## PROBLEM STATEMENT
Every line that holds the word "sidebar" needs to be copied from the data below.
==========
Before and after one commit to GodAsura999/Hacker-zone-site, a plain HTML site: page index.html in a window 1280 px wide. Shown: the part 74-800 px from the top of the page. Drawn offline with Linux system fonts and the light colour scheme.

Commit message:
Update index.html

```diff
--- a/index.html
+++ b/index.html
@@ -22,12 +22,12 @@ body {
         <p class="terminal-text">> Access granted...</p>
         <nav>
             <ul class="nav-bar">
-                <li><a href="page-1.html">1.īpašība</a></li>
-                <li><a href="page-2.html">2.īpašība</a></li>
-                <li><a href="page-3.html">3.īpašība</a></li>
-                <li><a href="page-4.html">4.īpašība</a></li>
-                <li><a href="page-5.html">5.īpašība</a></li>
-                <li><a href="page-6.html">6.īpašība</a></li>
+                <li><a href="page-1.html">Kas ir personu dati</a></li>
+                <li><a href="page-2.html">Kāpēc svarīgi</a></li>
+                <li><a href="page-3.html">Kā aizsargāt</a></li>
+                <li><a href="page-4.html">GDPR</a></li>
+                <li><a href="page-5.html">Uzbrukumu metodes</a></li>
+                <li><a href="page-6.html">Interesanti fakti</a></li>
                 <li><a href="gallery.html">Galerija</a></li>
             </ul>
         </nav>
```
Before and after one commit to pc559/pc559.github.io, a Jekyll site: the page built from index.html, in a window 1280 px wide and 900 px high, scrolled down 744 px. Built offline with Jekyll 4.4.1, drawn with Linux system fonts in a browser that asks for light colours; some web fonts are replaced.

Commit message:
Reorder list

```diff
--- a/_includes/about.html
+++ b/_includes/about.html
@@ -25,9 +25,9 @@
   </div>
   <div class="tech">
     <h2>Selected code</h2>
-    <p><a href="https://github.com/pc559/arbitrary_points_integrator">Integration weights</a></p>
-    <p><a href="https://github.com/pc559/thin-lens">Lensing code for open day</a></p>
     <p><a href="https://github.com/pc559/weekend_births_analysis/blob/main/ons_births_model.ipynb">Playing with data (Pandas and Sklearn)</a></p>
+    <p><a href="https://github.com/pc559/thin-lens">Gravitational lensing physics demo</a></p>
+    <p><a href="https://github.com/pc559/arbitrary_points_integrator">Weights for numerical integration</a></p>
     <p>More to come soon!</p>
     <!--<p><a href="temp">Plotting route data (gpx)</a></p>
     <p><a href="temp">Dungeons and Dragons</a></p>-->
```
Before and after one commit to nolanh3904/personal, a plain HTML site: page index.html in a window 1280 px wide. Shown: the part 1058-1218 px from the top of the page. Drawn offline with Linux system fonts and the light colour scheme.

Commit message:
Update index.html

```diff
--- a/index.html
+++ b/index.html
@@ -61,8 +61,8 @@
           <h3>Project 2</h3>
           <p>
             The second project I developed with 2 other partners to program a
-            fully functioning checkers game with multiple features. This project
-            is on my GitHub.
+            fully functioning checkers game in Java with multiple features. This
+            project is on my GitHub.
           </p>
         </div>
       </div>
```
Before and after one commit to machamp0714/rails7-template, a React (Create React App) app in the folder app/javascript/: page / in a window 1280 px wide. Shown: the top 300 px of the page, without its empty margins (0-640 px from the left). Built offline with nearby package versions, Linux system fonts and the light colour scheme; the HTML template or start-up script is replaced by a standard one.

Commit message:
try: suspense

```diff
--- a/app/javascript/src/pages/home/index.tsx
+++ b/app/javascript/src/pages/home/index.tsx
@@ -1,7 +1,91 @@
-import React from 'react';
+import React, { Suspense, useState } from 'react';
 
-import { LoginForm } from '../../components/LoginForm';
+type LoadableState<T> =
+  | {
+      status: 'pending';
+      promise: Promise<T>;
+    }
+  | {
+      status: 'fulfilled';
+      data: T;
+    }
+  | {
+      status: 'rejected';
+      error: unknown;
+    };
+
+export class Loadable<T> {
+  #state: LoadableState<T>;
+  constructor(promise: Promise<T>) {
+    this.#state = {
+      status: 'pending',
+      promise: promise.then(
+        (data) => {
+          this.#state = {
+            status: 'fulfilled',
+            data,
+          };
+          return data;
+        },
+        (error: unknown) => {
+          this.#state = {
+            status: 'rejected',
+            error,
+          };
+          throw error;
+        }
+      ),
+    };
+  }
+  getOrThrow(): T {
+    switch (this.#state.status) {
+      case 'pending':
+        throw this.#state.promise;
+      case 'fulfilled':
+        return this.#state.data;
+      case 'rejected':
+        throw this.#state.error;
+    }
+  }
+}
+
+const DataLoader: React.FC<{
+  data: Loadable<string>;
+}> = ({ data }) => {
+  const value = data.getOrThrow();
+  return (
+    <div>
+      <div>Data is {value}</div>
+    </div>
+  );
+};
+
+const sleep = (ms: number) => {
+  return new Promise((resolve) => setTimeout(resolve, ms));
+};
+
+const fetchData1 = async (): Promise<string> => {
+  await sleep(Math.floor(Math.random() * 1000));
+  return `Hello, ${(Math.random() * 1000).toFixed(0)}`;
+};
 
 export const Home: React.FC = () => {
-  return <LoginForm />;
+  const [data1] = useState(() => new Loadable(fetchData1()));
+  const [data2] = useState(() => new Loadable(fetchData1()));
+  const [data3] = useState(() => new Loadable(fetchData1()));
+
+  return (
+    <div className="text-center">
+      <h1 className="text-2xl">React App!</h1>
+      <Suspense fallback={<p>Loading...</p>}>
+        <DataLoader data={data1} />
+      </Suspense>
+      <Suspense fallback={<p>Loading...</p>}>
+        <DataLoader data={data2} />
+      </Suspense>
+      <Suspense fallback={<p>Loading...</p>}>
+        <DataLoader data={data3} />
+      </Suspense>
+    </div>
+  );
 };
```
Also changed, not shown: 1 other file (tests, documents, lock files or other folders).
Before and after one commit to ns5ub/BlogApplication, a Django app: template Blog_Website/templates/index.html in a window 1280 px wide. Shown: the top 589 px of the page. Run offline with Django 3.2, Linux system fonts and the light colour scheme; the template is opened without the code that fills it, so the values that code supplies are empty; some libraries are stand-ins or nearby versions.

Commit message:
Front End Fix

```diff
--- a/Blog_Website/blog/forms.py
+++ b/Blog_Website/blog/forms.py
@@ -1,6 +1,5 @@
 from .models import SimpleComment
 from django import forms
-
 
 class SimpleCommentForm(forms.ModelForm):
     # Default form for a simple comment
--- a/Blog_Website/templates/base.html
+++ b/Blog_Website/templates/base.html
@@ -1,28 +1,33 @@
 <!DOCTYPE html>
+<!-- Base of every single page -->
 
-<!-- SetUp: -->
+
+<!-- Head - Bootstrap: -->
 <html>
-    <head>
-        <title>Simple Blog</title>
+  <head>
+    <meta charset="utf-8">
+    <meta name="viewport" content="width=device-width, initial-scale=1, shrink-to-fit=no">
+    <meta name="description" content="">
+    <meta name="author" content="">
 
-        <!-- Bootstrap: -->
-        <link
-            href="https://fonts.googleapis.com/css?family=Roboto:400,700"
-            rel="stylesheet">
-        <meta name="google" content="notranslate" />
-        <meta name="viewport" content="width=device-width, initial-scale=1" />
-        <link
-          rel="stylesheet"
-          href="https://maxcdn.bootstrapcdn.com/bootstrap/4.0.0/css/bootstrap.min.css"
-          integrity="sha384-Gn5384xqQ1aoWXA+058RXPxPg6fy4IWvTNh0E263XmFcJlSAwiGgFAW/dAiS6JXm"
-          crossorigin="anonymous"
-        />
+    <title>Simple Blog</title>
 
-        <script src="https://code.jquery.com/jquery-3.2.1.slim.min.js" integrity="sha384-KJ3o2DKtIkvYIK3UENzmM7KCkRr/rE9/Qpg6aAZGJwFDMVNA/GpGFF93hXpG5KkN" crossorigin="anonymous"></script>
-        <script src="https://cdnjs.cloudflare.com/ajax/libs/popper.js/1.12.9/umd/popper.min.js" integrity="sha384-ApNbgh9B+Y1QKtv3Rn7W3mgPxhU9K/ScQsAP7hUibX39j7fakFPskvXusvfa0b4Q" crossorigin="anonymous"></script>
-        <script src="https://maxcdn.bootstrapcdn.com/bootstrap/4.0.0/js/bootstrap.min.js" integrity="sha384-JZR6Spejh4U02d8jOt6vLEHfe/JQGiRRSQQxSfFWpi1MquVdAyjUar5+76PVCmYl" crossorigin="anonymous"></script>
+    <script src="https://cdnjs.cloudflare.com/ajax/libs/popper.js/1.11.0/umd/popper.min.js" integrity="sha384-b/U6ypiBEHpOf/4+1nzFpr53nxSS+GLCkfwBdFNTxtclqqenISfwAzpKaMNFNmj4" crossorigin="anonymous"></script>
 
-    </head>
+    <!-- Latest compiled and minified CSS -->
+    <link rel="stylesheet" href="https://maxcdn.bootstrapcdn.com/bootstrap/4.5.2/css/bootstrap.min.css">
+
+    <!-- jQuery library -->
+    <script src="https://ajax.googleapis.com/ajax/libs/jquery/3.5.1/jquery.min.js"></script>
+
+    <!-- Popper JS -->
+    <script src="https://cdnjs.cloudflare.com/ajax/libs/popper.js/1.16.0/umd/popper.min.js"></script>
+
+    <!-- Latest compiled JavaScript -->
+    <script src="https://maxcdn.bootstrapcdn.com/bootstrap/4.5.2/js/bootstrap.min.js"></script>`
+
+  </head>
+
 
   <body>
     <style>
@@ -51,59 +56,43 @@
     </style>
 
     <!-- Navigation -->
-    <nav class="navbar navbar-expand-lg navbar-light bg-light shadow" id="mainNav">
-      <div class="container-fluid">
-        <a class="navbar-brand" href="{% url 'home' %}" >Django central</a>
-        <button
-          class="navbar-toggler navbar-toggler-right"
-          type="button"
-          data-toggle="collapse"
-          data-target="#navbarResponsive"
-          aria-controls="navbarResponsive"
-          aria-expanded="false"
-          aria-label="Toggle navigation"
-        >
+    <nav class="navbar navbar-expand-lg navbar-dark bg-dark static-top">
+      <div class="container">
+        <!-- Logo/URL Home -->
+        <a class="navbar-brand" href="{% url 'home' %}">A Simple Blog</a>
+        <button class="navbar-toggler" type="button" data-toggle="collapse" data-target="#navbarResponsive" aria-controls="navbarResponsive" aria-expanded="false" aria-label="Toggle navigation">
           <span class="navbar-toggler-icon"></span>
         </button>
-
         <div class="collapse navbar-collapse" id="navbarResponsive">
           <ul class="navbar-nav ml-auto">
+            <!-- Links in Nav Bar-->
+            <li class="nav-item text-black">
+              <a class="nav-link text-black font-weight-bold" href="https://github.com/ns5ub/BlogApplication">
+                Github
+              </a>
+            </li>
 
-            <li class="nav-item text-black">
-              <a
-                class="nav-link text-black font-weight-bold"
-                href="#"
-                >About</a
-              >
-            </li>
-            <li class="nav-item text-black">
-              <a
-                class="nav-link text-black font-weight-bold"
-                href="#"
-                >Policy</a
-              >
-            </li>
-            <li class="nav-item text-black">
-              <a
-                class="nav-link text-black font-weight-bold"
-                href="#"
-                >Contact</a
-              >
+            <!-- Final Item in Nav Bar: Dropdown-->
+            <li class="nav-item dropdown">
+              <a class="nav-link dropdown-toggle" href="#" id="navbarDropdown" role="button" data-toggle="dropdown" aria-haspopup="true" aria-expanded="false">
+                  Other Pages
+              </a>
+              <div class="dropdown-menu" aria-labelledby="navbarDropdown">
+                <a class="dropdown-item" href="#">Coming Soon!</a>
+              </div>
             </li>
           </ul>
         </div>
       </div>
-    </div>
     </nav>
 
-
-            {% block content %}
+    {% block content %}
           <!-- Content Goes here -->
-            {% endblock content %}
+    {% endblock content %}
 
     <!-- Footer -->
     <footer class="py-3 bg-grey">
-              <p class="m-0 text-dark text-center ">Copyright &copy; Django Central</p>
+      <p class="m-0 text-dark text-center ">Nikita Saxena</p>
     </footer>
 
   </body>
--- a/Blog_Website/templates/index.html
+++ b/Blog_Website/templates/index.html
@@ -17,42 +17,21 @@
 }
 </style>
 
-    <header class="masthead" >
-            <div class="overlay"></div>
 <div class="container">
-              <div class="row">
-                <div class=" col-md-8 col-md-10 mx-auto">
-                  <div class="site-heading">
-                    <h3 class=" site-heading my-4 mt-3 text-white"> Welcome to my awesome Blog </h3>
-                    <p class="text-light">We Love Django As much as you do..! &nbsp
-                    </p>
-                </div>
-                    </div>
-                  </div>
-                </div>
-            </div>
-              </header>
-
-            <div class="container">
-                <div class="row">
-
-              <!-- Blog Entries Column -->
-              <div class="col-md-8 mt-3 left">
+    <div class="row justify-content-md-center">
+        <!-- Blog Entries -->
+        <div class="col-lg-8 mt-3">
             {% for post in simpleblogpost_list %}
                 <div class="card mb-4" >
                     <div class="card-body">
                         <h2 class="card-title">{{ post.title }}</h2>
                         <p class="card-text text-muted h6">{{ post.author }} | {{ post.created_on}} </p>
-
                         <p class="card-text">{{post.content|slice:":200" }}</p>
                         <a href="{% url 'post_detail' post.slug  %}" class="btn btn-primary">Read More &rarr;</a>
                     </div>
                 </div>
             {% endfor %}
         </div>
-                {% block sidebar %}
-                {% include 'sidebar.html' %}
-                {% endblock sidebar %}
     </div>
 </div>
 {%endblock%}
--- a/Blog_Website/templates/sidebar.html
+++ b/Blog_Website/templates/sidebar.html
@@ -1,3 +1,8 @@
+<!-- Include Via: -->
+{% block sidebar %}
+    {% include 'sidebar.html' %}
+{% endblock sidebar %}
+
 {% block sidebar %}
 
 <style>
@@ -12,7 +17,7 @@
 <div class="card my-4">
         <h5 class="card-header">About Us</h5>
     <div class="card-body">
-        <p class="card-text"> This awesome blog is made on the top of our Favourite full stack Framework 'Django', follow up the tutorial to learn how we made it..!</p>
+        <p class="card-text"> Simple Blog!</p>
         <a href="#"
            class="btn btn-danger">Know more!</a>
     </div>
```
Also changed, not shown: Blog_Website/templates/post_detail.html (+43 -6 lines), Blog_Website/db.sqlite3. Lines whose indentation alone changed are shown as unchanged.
==========
## RESPONSE TO THE EXERCISE
-                {% block sidebar %}
-                {% include 'sidebar.html' %}
-                {% endblock sidebar %}
--- a/Blog_Website/templates/sidebar.html
+++ b/Blog_Website/templates/sidebar.html
+{% block sidebar %}
+    {% include 'sidebar.html' %}
+{% endblock sidebar %}
 {% block sidebar %}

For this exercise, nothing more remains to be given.